On Friday, October 16, Alameda County Superior Court Judge Morris Jacobson ruled that the Oscar Grant trial would not take place in Alameda County where Oakland is located and where Oscar Grant was shot and killed on January 1, 2009 by Bay Area Rapid Transit (BART) police officer Johannes Mehserle. Mehserle has been charged with murder. The Judge has now ruled that the venue (location) of the Oscar Grant trial has to be changed because Mehserle could not get a “fair trial” in Alameda County.
A History of Venue Changes to Prevent Justice
How many change-of-venue motions by defendants were granted in California during the entire year of 2008? None! And the legal trend is away from granting them (according to news reports and the Alameda County District Attorney’s motion opposing the venue change). Yet in this case, an exception was made.

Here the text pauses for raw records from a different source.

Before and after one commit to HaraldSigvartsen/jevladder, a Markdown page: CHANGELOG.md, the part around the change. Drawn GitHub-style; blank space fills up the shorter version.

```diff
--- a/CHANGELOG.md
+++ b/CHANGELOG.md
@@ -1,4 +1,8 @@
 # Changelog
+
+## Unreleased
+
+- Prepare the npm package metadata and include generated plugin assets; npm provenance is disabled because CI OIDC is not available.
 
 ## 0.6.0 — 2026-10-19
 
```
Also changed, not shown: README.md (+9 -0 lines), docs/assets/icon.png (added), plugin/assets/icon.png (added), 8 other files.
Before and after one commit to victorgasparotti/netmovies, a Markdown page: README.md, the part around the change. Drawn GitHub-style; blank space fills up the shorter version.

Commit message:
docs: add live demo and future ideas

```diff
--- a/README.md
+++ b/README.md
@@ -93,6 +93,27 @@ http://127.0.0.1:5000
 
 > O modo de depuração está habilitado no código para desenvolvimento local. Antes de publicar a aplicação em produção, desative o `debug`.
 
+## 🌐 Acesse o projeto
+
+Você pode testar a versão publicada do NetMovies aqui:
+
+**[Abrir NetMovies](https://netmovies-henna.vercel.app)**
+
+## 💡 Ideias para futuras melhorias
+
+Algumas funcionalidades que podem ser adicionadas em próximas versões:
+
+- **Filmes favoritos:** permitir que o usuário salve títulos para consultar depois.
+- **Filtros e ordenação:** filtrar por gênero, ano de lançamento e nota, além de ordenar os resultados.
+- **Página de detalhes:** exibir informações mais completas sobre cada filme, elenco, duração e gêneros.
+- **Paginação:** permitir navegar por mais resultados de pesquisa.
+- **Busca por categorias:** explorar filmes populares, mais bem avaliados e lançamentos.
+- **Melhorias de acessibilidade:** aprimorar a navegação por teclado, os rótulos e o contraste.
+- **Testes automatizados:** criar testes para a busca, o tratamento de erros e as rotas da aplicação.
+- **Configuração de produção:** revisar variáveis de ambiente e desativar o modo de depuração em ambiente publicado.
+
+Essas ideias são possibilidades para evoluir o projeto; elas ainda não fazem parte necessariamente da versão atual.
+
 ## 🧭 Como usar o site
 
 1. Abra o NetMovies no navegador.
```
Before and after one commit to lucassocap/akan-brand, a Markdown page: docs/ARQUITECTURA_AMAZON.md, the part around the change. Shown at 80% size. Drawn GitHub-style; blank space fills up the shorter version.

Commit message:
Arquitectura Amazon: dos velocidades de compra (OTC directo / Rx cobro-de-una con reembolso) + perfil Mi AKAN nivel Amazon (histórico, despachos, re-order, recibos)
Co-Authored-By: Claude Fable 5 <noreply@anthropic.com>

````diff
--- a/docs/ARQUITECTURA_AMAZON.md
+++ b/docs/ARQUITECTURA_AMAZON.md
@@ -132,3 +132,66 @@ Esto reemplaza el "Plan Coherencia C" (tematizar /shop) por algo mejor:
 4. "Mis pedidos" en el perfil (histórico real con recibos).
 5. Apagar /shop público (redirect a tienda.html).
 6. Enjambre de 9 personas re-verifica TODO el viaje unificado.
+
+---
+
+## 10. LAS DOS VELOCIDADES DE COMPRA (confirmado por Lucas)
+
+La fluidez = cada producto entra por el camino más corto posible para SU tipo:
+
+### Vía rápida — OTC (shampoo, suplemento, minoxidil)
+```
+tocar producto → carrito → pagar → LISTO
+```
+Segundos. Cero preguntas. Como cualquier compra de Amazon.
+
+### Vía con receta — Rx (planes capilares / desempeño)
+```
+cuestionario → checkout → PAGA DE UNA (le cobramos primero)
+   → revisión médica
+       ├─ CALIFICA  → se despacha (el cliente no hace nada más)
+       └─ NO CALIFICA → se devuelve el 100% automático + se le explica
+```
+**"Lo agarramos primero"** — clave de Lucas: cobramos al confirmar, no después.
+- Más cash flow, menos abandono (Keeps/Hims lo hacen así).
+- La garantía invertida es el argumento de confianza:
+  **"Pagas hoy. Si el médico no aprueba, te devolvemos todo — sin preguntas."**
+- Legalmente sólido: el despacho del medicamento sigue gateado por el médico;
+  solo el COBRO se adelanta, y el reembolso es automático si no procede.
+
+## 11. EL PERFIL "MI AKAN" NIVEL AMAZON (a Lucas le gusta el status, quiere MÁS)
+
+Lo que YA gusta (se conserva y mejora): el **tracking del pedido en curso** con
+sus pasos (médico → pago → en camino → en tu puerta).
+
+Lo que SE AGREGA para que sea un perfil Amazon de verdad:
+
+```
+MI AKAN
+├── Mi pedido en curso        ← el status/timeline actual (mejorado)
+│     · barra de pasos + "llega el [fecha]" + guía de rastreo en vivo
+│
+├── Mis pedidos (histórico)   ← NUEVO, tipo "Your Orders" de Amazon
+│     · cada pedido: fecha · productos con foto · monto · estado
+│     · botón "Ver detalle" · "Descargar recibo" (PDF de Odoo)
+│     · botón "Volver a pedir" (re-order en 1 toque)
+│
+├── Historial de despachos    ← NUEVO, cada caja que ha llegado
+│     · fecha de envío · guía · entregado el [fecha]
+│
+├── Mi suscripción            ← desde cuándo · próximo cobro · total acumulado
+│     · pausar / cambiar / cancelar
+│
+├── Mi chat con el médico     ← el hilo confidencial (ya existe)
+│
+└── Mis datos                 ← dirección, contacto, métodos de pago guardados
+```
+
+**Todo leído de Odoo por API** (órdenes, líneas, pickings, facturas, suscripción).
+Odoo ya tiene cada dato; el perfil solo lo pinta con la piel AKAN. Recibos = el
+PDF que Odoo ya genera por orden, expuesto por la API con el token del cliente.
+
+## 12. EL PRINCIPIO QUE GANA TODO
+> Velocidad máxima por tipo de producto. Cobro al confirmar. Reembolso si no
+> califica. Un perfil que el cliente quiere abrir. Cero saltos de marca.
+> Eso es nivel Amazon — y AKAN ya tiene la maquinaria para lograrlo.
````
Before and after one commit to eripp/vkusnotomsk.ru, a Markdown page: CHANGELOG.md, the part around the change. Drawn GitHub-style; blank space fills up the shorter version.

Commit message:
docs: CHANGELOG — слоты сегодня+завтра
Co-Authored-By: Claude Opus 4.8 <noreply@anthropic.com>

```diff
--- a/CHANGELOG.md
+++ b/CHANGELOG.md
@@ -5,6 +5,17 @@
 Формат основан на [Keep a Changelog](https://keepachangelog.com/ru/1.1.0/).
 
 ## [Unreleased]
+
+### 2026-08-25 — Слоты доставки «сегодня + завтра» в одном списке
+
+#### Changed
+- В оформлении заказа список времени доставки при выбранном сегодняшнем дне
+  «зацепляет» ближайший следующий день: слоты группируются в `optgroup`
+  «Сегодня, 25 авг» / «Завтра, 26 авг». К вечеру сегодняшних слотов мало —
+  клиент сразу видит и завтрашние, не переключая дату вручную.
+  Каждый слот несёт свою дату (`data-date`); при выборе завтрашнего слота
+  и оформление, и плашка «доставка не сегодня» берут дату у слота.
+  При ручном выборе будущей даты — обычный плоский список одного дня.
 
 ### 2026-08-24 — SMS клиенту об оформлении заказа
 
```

Asking for a change of venue has been used repeatedly to acquit cops who’ve committed the most heinous crimes. And when these motions are granted, it usually means searching for a rural or suburban venue where a lot of people don’t believe a cop would murder a Black man in cold blood and for no reason in front of witnesses, as happened to Oscar Grant.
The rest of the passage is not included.